A growing new website is now available that enables both scholars and the public to access photos and information about the natural history of South Carolina.
The site, begun by the University of South Carolina's McKissick Museum with a grant, contains the collections of three (for the time being) historic South Carolina naturalists. Information and photos of specimens, initially of plants, but also other natural specimens. The "Southern Naturalists' Project" will allow researchers to find information on thousands of natural specimens in one place, rather than searching between collections and departments and institutions spread statewide, said McKissick Curator of Collections Christian Cicimurri. At present, only about one percent of McKissick's extensive natural history collection is on display.
"Our goal is to take extremely high-quality, high-resolution images so that lay people, or even scientific researchers, can zoom in so that what they're looking at online is sometimes better than what you can see on the actual specimen."
An example is a 19th century seashell collection than is planned to be added to the site. Many of the shells are very small, but with high magnification, the beautiful details of these objects can be observed and enjoyed.
McKissick is working with the Charleston Museum to put its artifacts related to the three naturalists - Thomas Cooper, Louis Reeves Gibbs and Andrew Charles Moore - online, as well. Matthew Gibson of the Charleston Museum said another advantage of the website is that it will be able to display artifacts too delicate to be included in a museum exhibit, so the public will be able to access objects that otherwise might never be seen.
After the plant and seashell collections are digitized, Cicimurri said McKissick will add collections of meteorites, fossils, moths and butterflies. The online collections also will include not only natural specimens but artifacts related to the naturalists themselves, such as Thomas Cooper's cane, silver spoon and inkwell.

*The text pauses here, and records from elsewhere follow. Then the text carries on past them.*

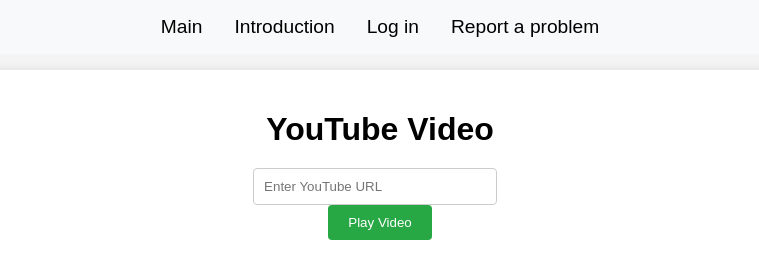
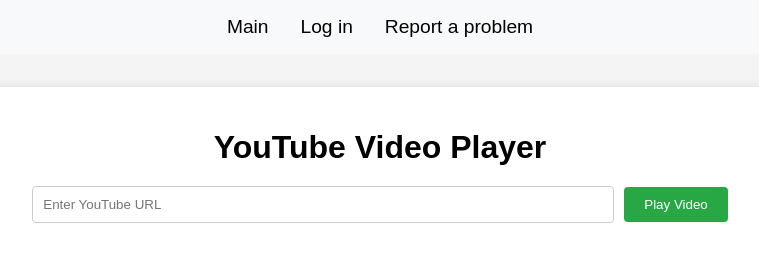
Before and after one commit to NattapornUdoms/Nattaporn.github.io, a plain HTML site: page index.html in a window 1280 px wide. Shown: the whole page, without its empty margins (260-1019 px from the left). Drawn offline with Linux system fonts and the light colour scheme.

Commit message:
Add files via upload

```diff
--- a/css/styles.css
+++ b/css/styles.css
@@ -56,6 +56,10 @@ h1 {
 
 form {
     margin-bottom: 20px;
+    display: flex; /* ใช้ flexbox เพื่อให้ item อยู่ในบรรทัดเดียวกัน */
+    align-items: center;
+    justify-content: center; /* จัดให้ content อยู่ตรงกลาง */
+    width: 100%; /* เพิ่มความกว้างให้กับ form */
 }
 
 input[type="text"] {
--- a/index.html
+++ b/index.html
@@ -10,13 +10,12 @@
 <body>
     <nav class="navbar">
         <a href="#">Main</a>
-        <a href="#">Introduction</a>
         <a href="#">Log in</a>
         <a href="#">Report a problem</a>
     </nav>
 
     <div class="container">
-        <h1>YouTube Video </h1>
+        <h1>YouTube Video Player</h1>
         <form id="urlForm">
             <input type="text" id="youtubeURL" placeholder="Enter YouTube URL" required>
             <button type="submit">Play Video</button>
```
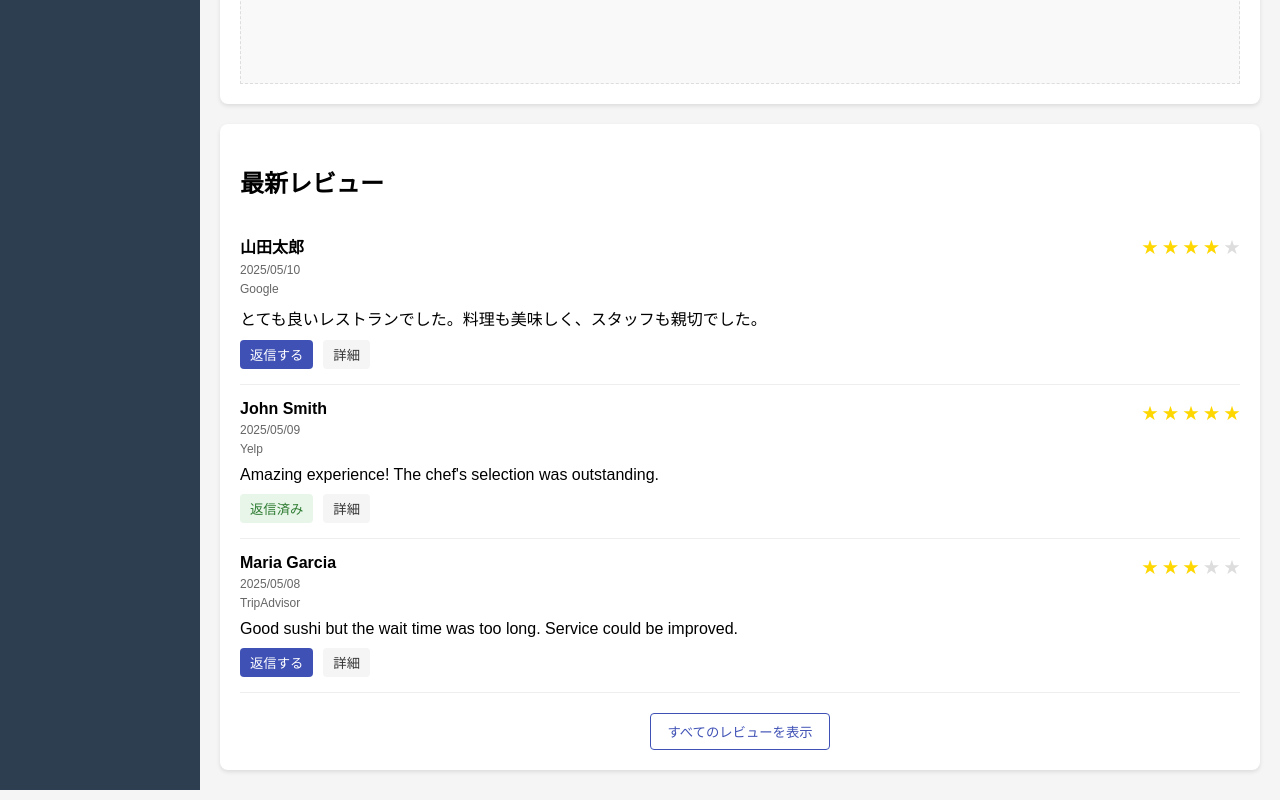
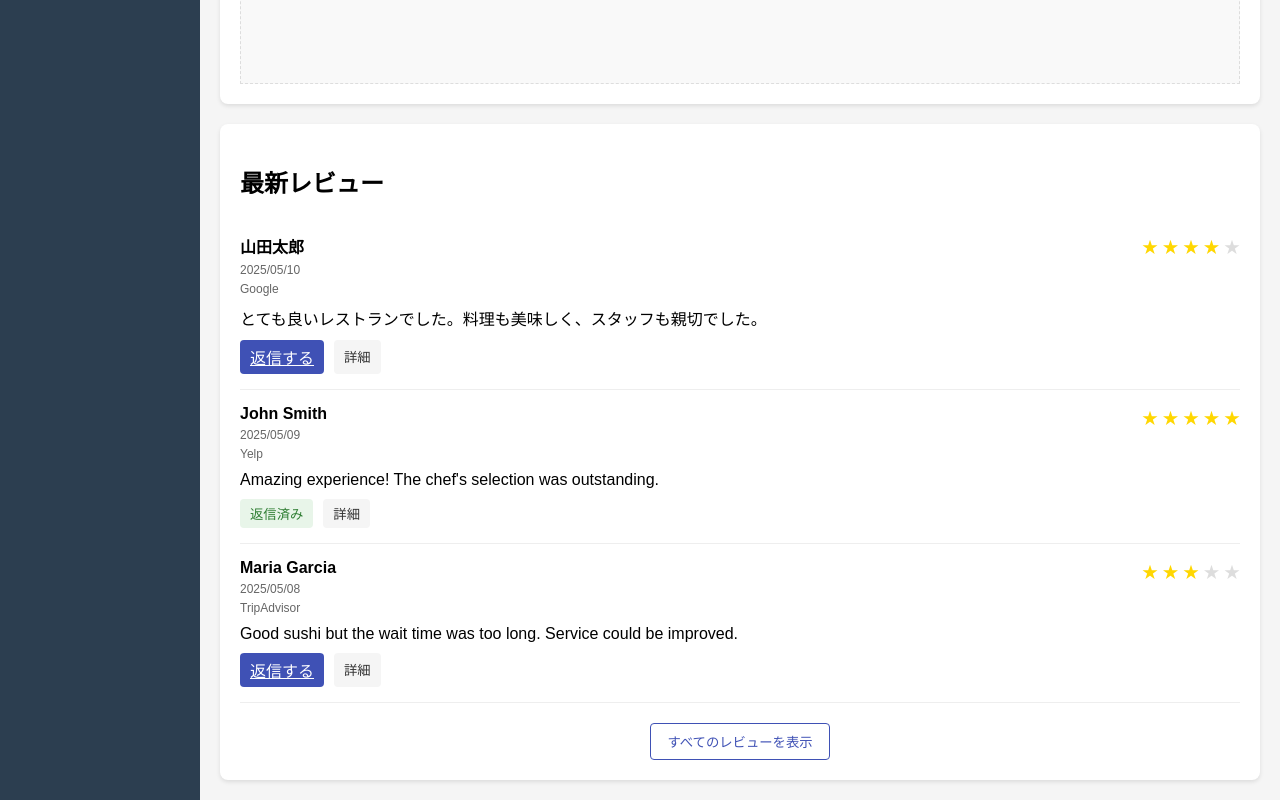
Before and after one commit to zayro-official/zayro-app, a plain HTML site: page zayro-dashboard.html in a window 1280 px wide. Shown: the part 617-1417 px from the top of the page. Drawn offline with Linux system fonts and the light colour scheme.

Commit message:
Update zayro-dashboard.html
返信するボタン２箇所修正

```diff
--- a/zayro-dashboard.html
+++ b/zayro-dashboard.html
@@ -329,7 +329,7 @@
                         とても良いレストランでした。料理も美味しく、スタッフも親切でした。
                     </div>
                     <div class="review-actions">
-                        <button class="btn btn-primary">返信する</button>
+                        <a href="zayro-review-detail.html" class="btn btn-primary">返信する</a>
                         <button class="btn btn-default">詳細</button>
                     </div>
                 </div>
@@ -379,7 +379,7 @@
                         Good sushi but the wait time was too long. Service could be improved.
                     </div>
                     <div class="review-actions">
-                        <button class="btn btn-primary">返信する</button>
+                        <a href="zayro-review-detail.html" class="btn btn-primary">返信する</a>
                         <button class="btn btn-default">詳細</button>
                     </div>
                 </div>
```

Cicimurri said because McKissick will continue to add collections and specimens, and perhaps collections of other museums in the future, the site could keep growing indefinitely, adding more and more to the state's - and world's - wealth of knowledge.